"I think she is ready," he said. "The two turns will be something new for her, but I have felt all along that she will go long. She has the genes for it."

Others to consider, too

The competition runs much deeper than the top two in the Mt. St. Helens. Ms Lady Palace, who outdueled Belle Fourche before hanging on for second in the Goldblatt, figures to get an easier lead with Belle Fourche skipping Saturday's stakes. And Kya Jo, who came off an illness to finish third in the Goldblatt, should be stronger after three more weeks of good health.

At least one newcomer to the stakes ranks could be a factor as well. Byanoz Rose, a daughter of Baquero and the Mr. Leader mare Cargosita, will be stepping up after defeating maiden special weight rivals by almost five lengths at six furlongs in her debut on March 13. Dr. Ryland Harwood, who bred, owns, and trains Byanoz Rose, is being sky-high on his filly.

"She's got one start and one win, and that's not good for keeping your feet on the ground," he said. "Really, I've liked her all along. She is a big filly who covers a lot of ground, and she is bred to be a nice horse. I don't think she'll have a problem getting a mile."

Byanoz Rose's dam, Cargosita, was a confirmed router.
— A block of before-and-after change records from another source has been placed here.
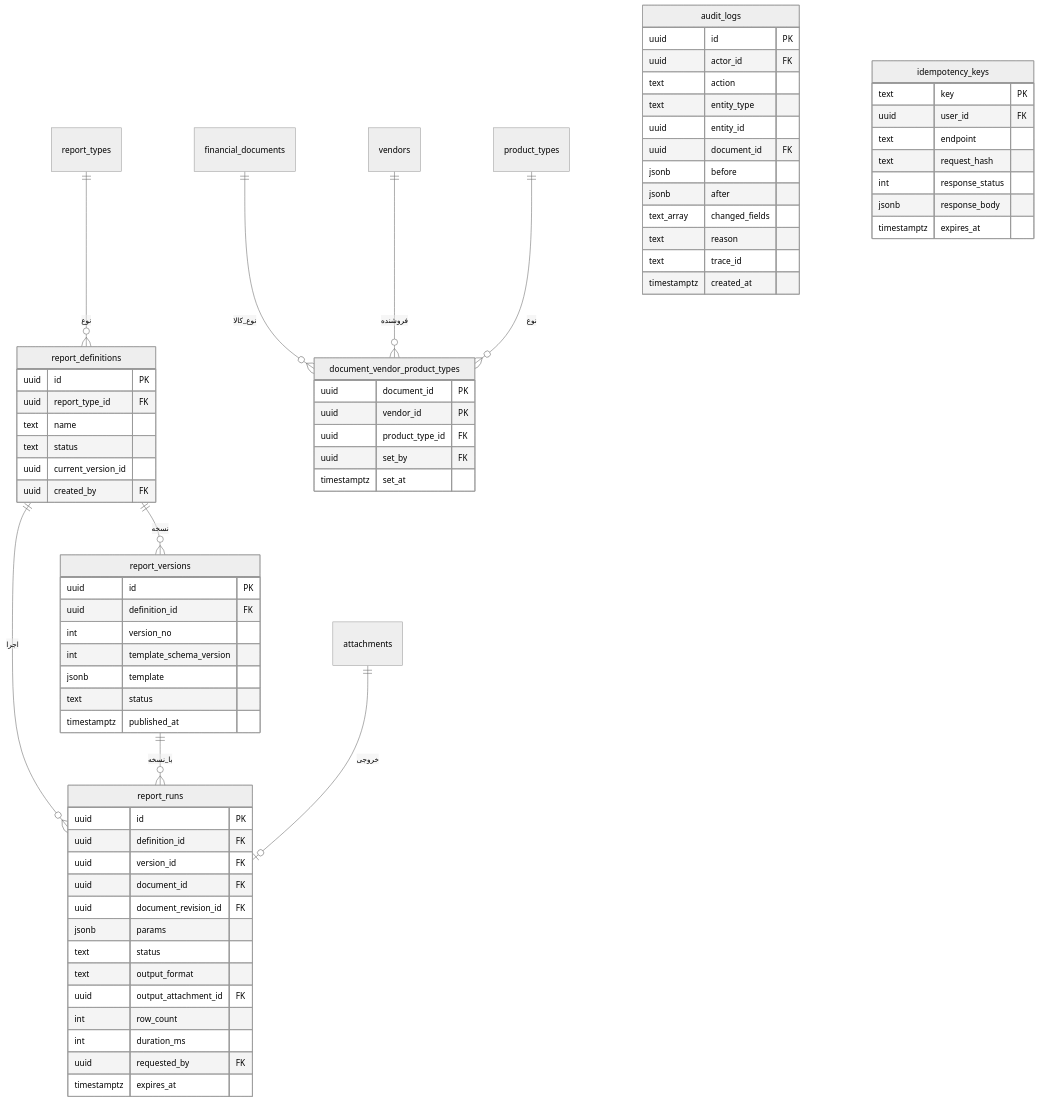
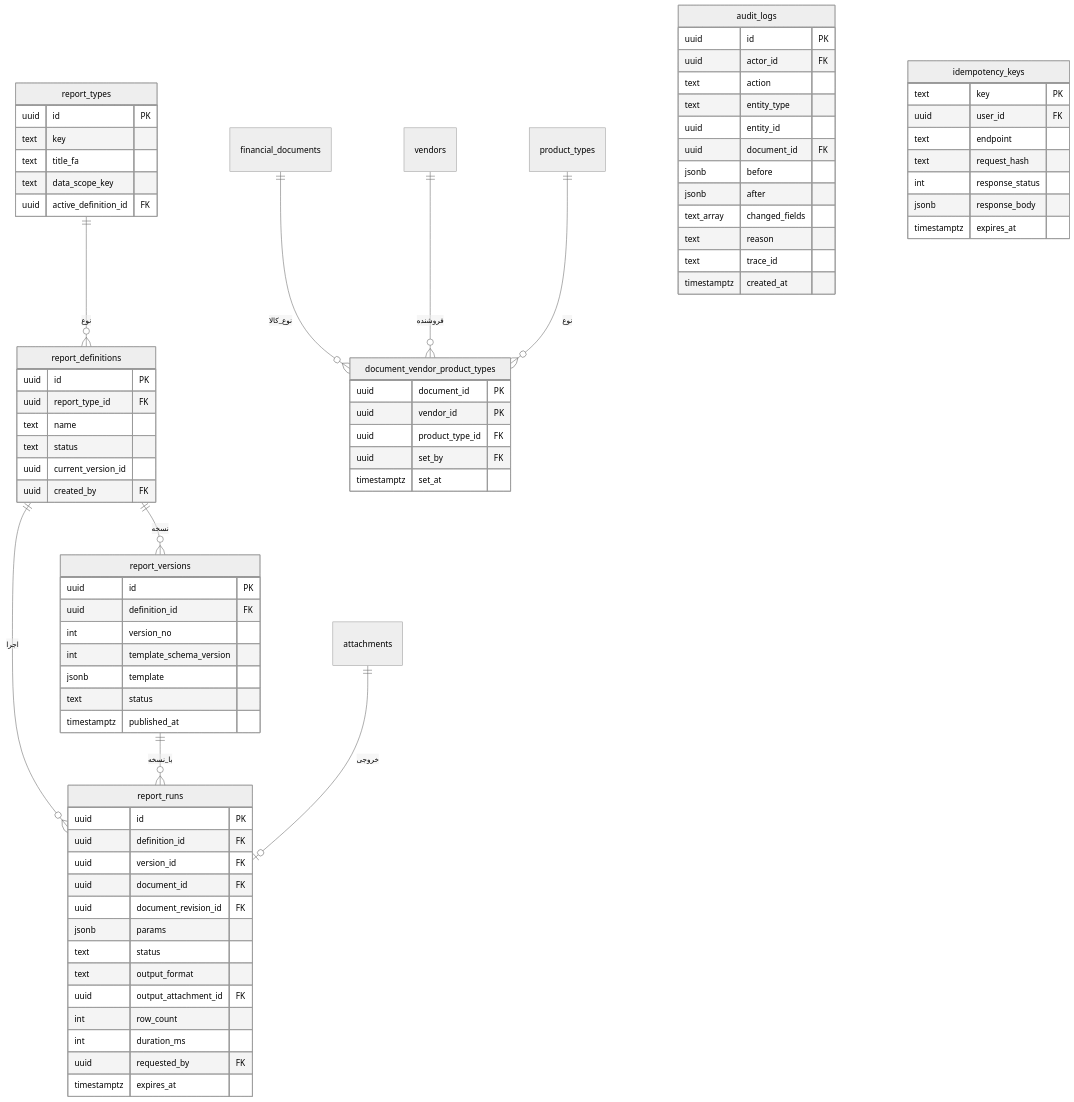
The fifth of 5 diagrams in docs/03-erd.md (AliMashhadi2044/Document-Manager), drawn with Mermaid (neutral theme) before and after one commit. The commit also changed 39 other files, not shown here.

````diff
--- a/docs/03-erd.md
+++ b/docs/03-erd.md
@@ -397,62 +397,67 @@
 ```mermaid
 erDiagram
   report_types ||--o{ report_definitions : "نوع"
   report_definitions ||--o{ report_versions : "نسخه"
   report_definitions ||--o{ report_runs : "اجرا"
   report_versions ||--o{ report_runs : "با_نسخه"
   attachments ||--o| report_runs : "خروجی"
   financial_documents ||--o{ document_vendor_product_types : "نوع_کالا"
   vendors ||--o{ document_vendor_product_types : "فروشنده"
   product_types ||--o{ document_vendor_product_types : "نوع"
 
+  report_types { uuid id PK
+      text key
+      text title_fa
+      text data_scope_key
+      uuid active_definition_id FK }
   report_definitions { uuid id PK
       uuid report_type_id FK
       text name
       text status
       uuid current_version_id
       uuid created_by FK }
   report_versions { uuid id PK
       uuid definition_id FK
       int  version_no
       int  template_schema_version
       jsonb template
       text status
       timestamptz published_at }
   report_runs { uuid id PK
       uuid definition_id FK
       uuid version_id FK
       uuid document_id FK
       uuid document_revision_id FK
       jsonb params
       text status
       text output_format
       uuid output_attachment_id FK
       int  row_count
       int  duration_ms
       uuid requested_by FK
       timestamptz expires_at }
   document_vendor_product_types { uuid document_id PK
       uuid vendor_id PK
       uuid product_type_id FK
       uuid set_by FK
       timestamptz set_at }
   audit_logs { uuid id PK
       uuid actor_id FK
       text action
       text entity_type
       uuid entity_id
       uuid document_id FK
       jsonb before
       jsonb after
       text_array changed_fields
       text reason
       text trace_id
       timestamptz created_at }
   idempotency_keys { text key PK
       uuid user_id FK
       text endpoint
       text request_hash
       int  response_status
       jsonb response_body
       timestamptz expires_at }
 ```
````
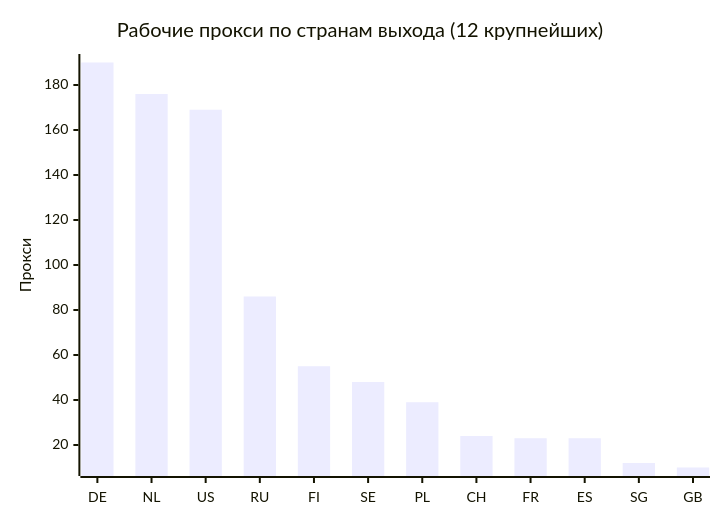
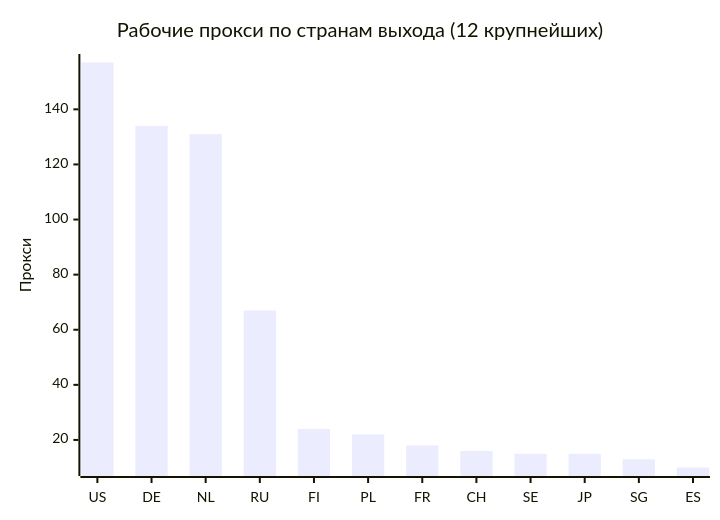
Before and after one commit to rvvg/proxy-subs: the second of 4 diagrams in README.md, drawn with Mermaid. The commit also changed other lines of this file and 50 other files, not shown here.

````diff
--- a/README.md
+++ b/README.md
@@ -132,7 +127,7 @@
 ```mermaid
 xychart-beta
     title "Рабочие прокси по странам выхода (12 крупнейших)"
-    x-axis ["DE", "NL", "US", "RU", "FI", "SE", "PL", "CH", "FR", "ES", "SG", "GB"]
+    x-axis ["US", "DE", "NL", "RU", "FI", "PL", "FR", "CH", "SE", "JP", "SG", "ES"]
     y-axis "Прокси"
-    bar [190, 176, 169, 86, 55, 48, 39, 24, 23, 23, 12, 10]
+    bar [157, 134, 131, 67, 24, 22, 18, 16, 15, 15, 13, 10]
 ```
````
She won 4 of 13 route races while going winless in 11 sprint tries in a career that netted more than $74,000 in earnings.

"A friend of mine bought her as a broodmare prospect in California, and I bought her from him," said Harwood.

Calling Cargosita "the unluckiest mare I've ever had," Harwood recounted that the mare's first foal had equine protozoal myelitis, a debilitating neurological disease, and that "her second had a club foot, and her third had three leg operations before she was six months old.

"This is her fourth foal, and so far she hasn't had any problems," he said. "I'm hoping she will make up for the others."

Retirement for real this time

Trainer Don Clary said that Salish Shaman has been retired for the third and final time after running last in an allowance sprint here on March 6.

Salish Shaman, a Washington-bred son of Apalachee, was regarded as one of the nation's top 3-year-old sprinters in 1999, when he earned a Beyer Speed Figure of 111 winning the Harry Hensen Stakes at Hollywood Park. He was sidelined by a broken shoulder after that race, then broke his other shoulder when attempting a comeback in 2002. He trained well for his second comeback attempt, but exited his March 6 outing with some soreness.

"The horse really loves to be at the track, so we thought we should give him one more chance," said Clary. "It was worth a try, but it didn't work out. He just couldn't stand up physically."